Work required: Return the lines below that carry the word "districts".

(Data shown Opens)

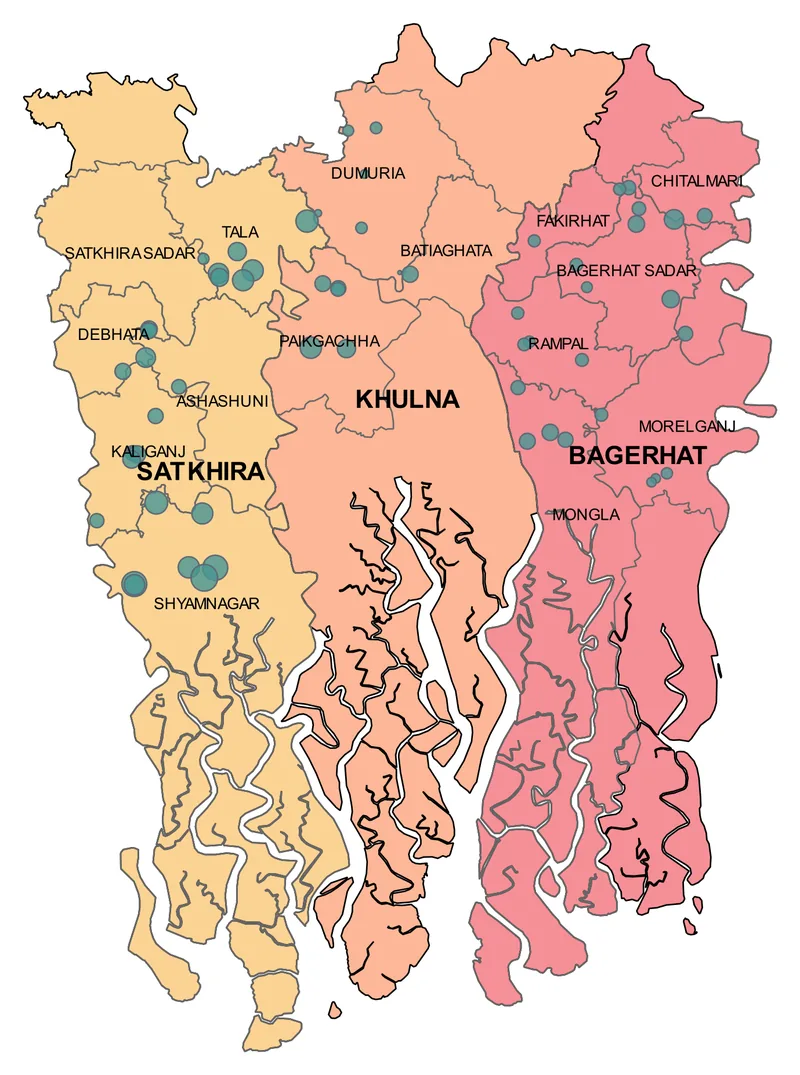
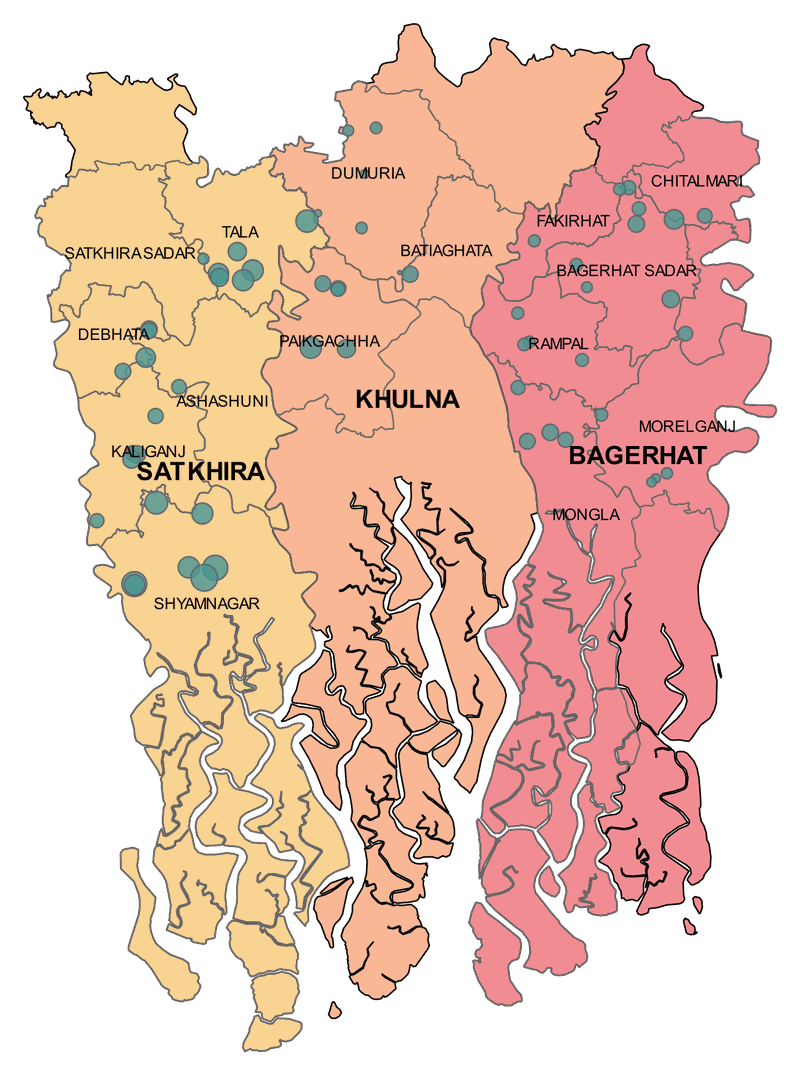
Give the shrimp cluster map a transparent background
Re-rendered Figure 2 from the report's vector drawing without its white
backing rectangles; land stays as published, the surroundings and river
channels are transparent. WebP with a PNG fallback (JPEG has no alpha).

diff --git a/index.html b/index.html
@@ -511,7 +511,7 @@
             <p class="when">Difference-in-differences evaluation, Nov 2023 – Dec 2024</p>
             <p>An evaluation of three shrimp cluster farming interventions and their effects on productivity and welfare outcomes for farmers in southern Bangladesh. I conducted the study and co-published the baseline, endline and follow-up survey datasets.</p>
             <a class="map-preview tall" href="https://hdl.handle.net/10568/172964">
-              <picture><source srcset="images/shrimp-clusters-map.webp" type="image/webp"><img src="images/shrimp-clusters-map.jpg" width="800" height="1075" loading="lazy" decoding="async" alt="Map of Satkhira, Khulna and Bagerhat districts in southern Bangladesh, with the sampled shrimp farm clusters shown as circles sized by their annual shrimp production"></picture>
+              <picture><source srcset="images/shrimp-clusters-map.webp" type="image/webp"><img src="images/shrimp-clusters-map.png" width="800" height="1075" loading="lazy" decoding="async" alt="Map of Satkhira, Khulna and Bagerhat districts in southern Bangladesh, with the sampled shrimp farm clusters shown as circles sized by their annual shrimp production"></picture>
               <span class="map-preview-caption">Read the technical report <span aria-hidden="true">&rarr;</span></span>
             </a>
             <p class="map-credit">Sampled clusters, shown as circles sized by annual bagda shrimp production. Figure 2 from Narayanan, Belton, Kabir et al. (2024), <cite>The cluster panacea?</cite>, CC BY 4.0.</p>
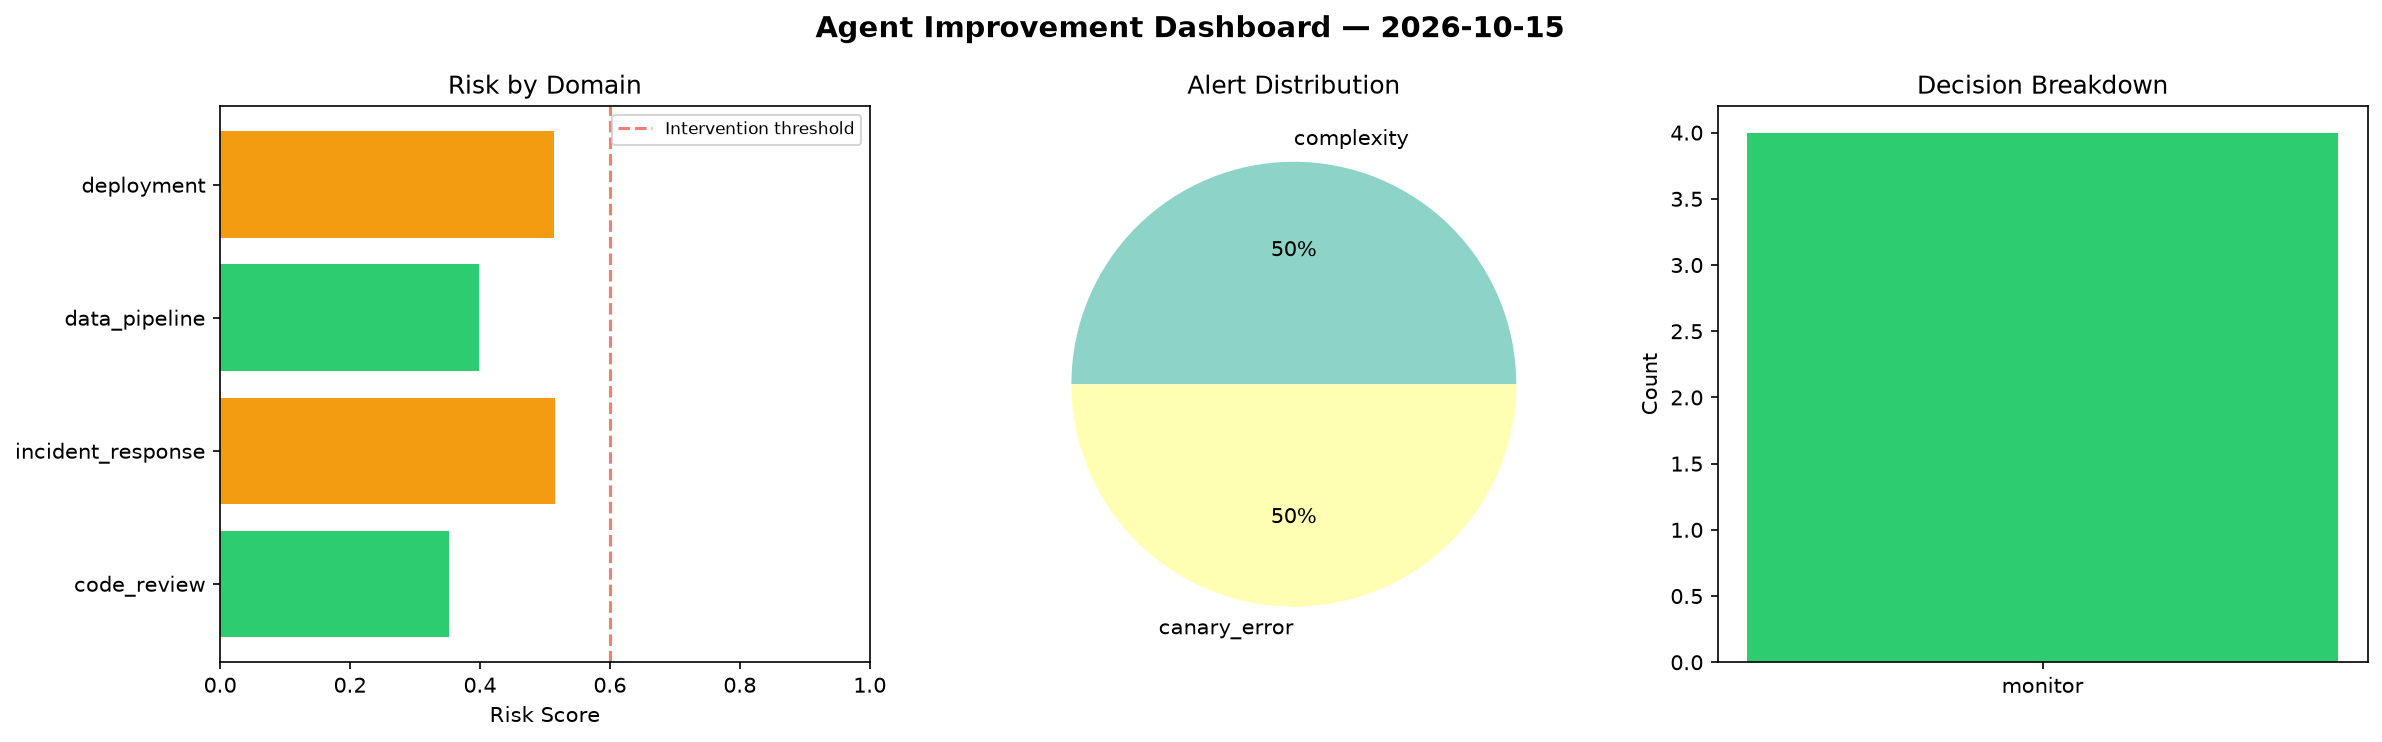
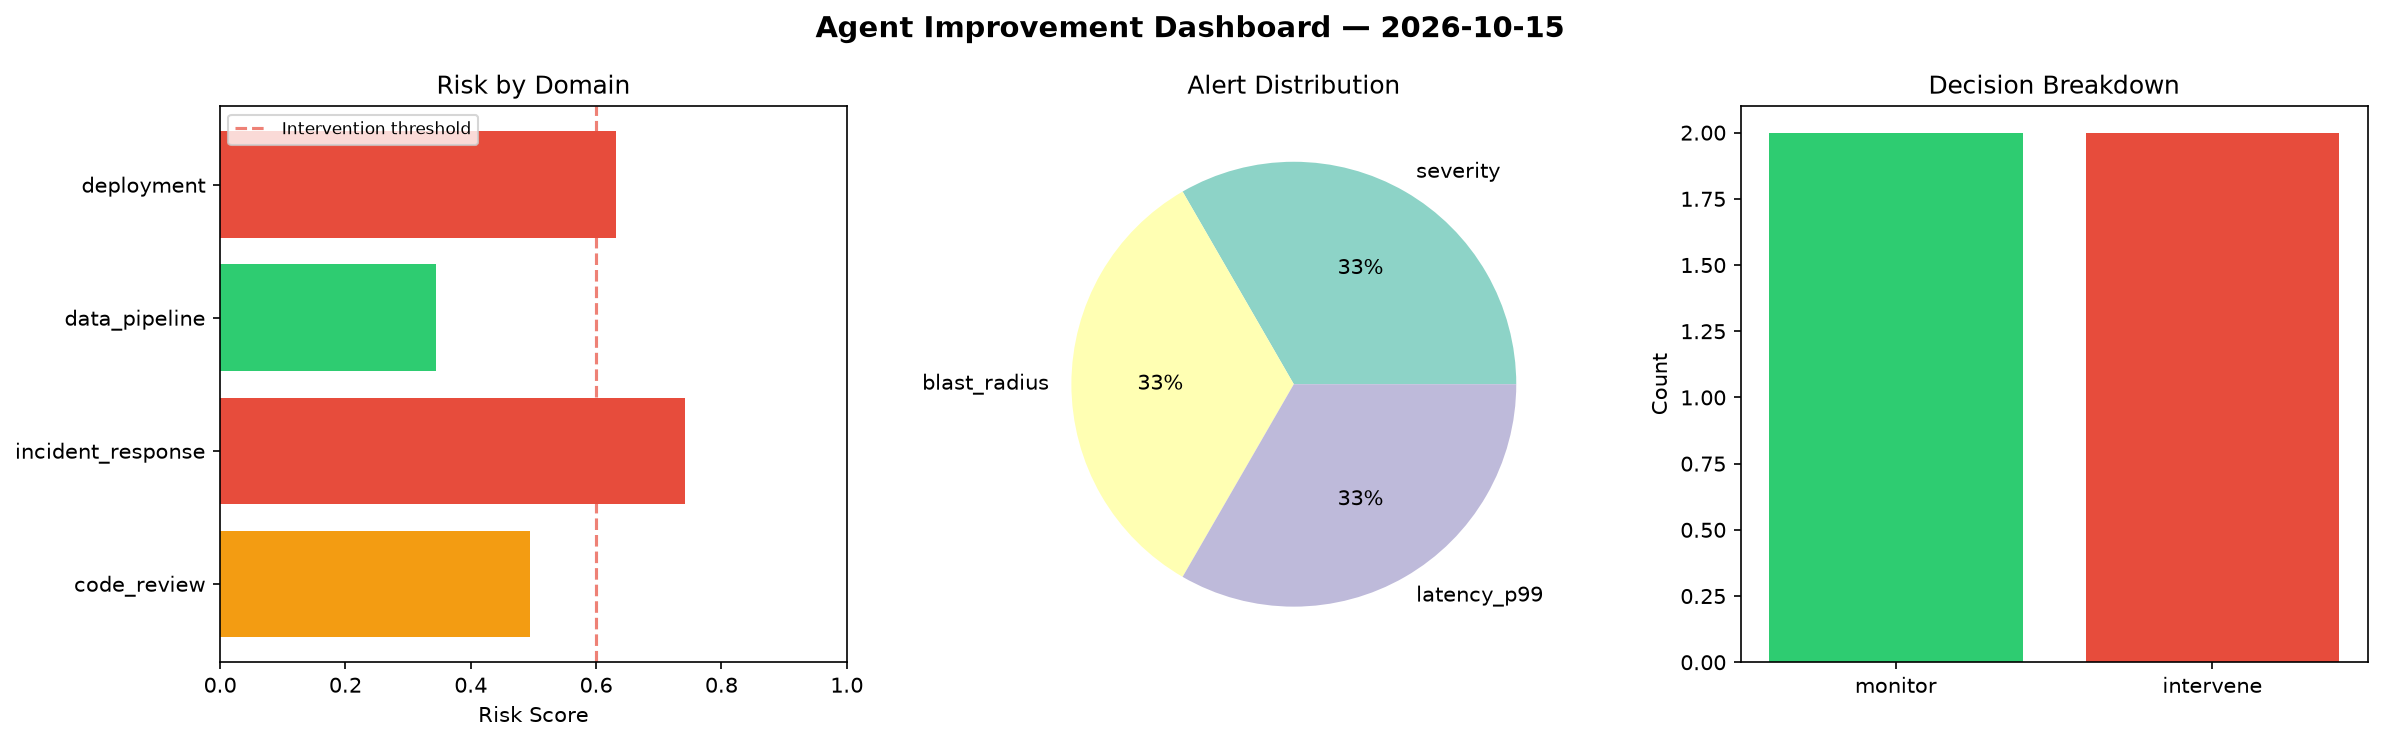
agent-improvement: daily cycle 2026-10-15T18:18

diff --git a/logs/2026-10-15.md b/logs/2026-10-15.md
@@ -1,6 +1,6 @@
 # Agent Improvement Report — 2026-10-15
 
-**Cycle ID:** `2f267ebf` | **Avg Risk:** 0.445 | **Interventions:** 0/4
+**Cycle ID:** `6842629b` | **Avg Risk:** 0.5533 | **Interventions:** 2/4
 
 ![Dashboard](2026-10-15_dashboard.png)
 
@@ -10,18 +10,18 @@
 
 | Domain | Risk Score | Decision | Alerts |
 |--------|-----------|----------|--------|
-| code_review | 0.3526 | monitor | complexity |
-| incident_response | 0.5152 | monitor | none |
-| data_pipeline | 0.3984 | monitor | none |
-| deployment | 0.5137 | monitor | canary_error |
+| code_review | 0.495 | monitor | none |
+| incident_response | 0.7421 | intervene | severity, blast_radius |
+| data_pipeline | 0.3445 | monitor | none |
+| deployment | 0.6316 | intervene | latency_p99 |
 
 ## Delta vs Yesterday
 
 | Domain | Today | Yesterday | Change |
 |--------|-------|-----------|--------|
-| code_review | 0.3526 | 0.4414 | 📉 -20.1% |
-| incident_response | 0.5152 | 0.4733 | 📈 8.9% |
-| data_pipeline | 0.3984 | 0.2624 | 📈 51.8% |
-| deployment | 0.5137 | 0.4049 | 📈 26.9% |
+| code_review | 0.495 | 0.4414 | 📈 12.1% |
+| incident_response | 0.7421 | 0.4733 | 📈 56.8% |
+| data_pipeline | 0.3445 | 0.2624 | 📈 31.3% |
+| deployment | 0.6316 | 0.4049 | 📈 56.0% |
 
 **Refinement:** `{'adjustment': 'tighten_thresholds', 'trend': 'degrading', 'window': 4}`
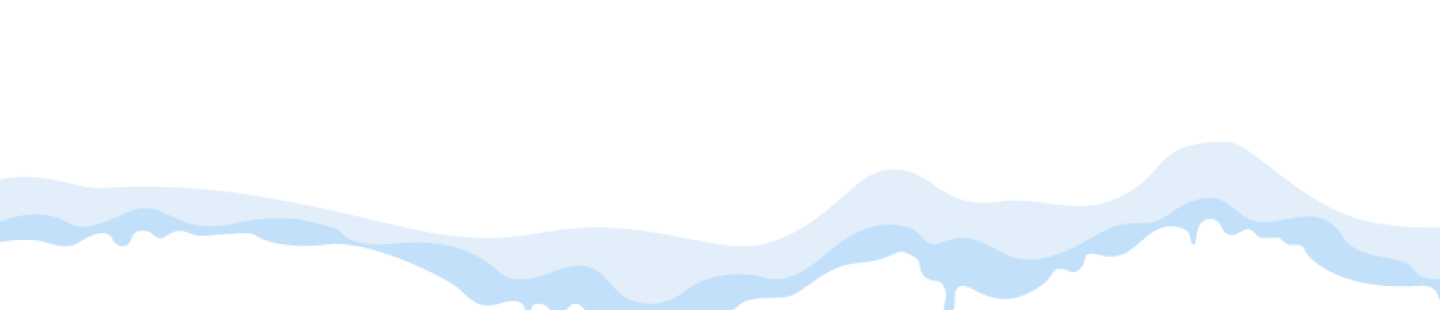
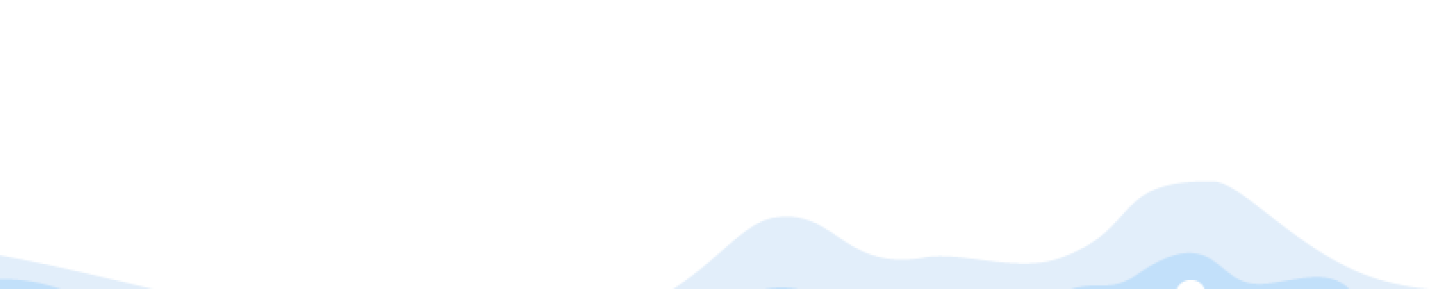
file

Changed region(s): [[0.0, 0.4671, 1.0, 1.0], [0.0, 0.872, 0.125, 1.0]]

diff --git a/chinchilla/src/Page/WhatWho.js b/chinchilla/src/Page/WhatWho.js
@@ -1,7 +1,7 @@
 import React, { Component } from 'react';
 import styled, { keyframes } from 'styled-components';
 // Create the keyframes
-const rotate = keyframes`
+const colorchange = keyframes`
   0% {
     background-color: #6cd1fd;
 }
@@ -13,27 +13,42 @@ const rotate = keyframes`
     background-color: #6cd1fd;
 
 }
-`;
+`
+
 const Background = styled.div`
     height : 100vh;
     background-color : #6cd1fd;
-    animation: ${rotate} 5s linear infinite;
+    background-attachment: fixed;
+    animation: ${colorchange} 5s linear infinite;
+    z-index: -1;
+`
+const background1 = styled.img`
+  // margin-top: -1000px;
+  // margin-left: 100px;
+  width: 100%;
+  z-index: 0;
+`
+const background2 = styled.img`
+  margin-top: -1000px;
+  margin-left: 100px;
+  position: absolute;
+  margin-right: 200px;
+  width: 100%;
+  z-index: 1;
 `
 
-
-// Here we create a component that will rotate everything we pass in over two seconds
-const Rotate = styled.div`
-//   background-color: red;
-  animation: ${rotate} 2s linear infinite;
-`;
+const ColorChange = styled.div`
+  animation: ${colorchange} 2s linear infinite;
+`
 
 class WhatWho extends Component {
   render() {
     return (
       <div className="App">
       <Background>
-      <Rotate>&lt; 💅 ">">">">&gt;</Rotate>
-         <img src='.\images\Desktop2\s4-1.png' width="100%" />
+      <background1 src='.\images\Desktop2\s4.png' />
+      <background1 src='.\images\Desktop2\Group_2.png'/>
+
           </Background>
       </div>
     );

diff --git a/chinchilla/src/App.js b/chinchilla/src/App.js
@@ -6,7 +6,7 @@ class App extends Component {
   render() {
     return (
       <div className="App">
-      {/* <Home /> */}
+      <Home />
       <WhatWho />
       </div>
     );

(Data shown Closes)

Answer section:
-              <picture><source srcset="images/shrimp-clusters-map.webp" type="image/webp"><img src="images/shrimp-clusters-map.jpg" width="800" height="1075" loading="lazy" decoding="async" alt="Map of Satkhira, Khulna and Bagerhat districts in southern Bangladesh, with the sampled shrimp farm clusters shown as circles sized by their annual shrimp production"></picture>
+              <picture><source srcset="images/shrimp-clusters-map.webp" type="image/webp"><img src="images/shrimp-clusters-map.png" width="800" height="1075" loading="lazy" decoding="async" alt="Map of Satkhira, Khulna and Bagerhat districts in southern Bangladesh, with the sampled shrimp farm clusters shown as circles sized by their annual shrimp production"></picture>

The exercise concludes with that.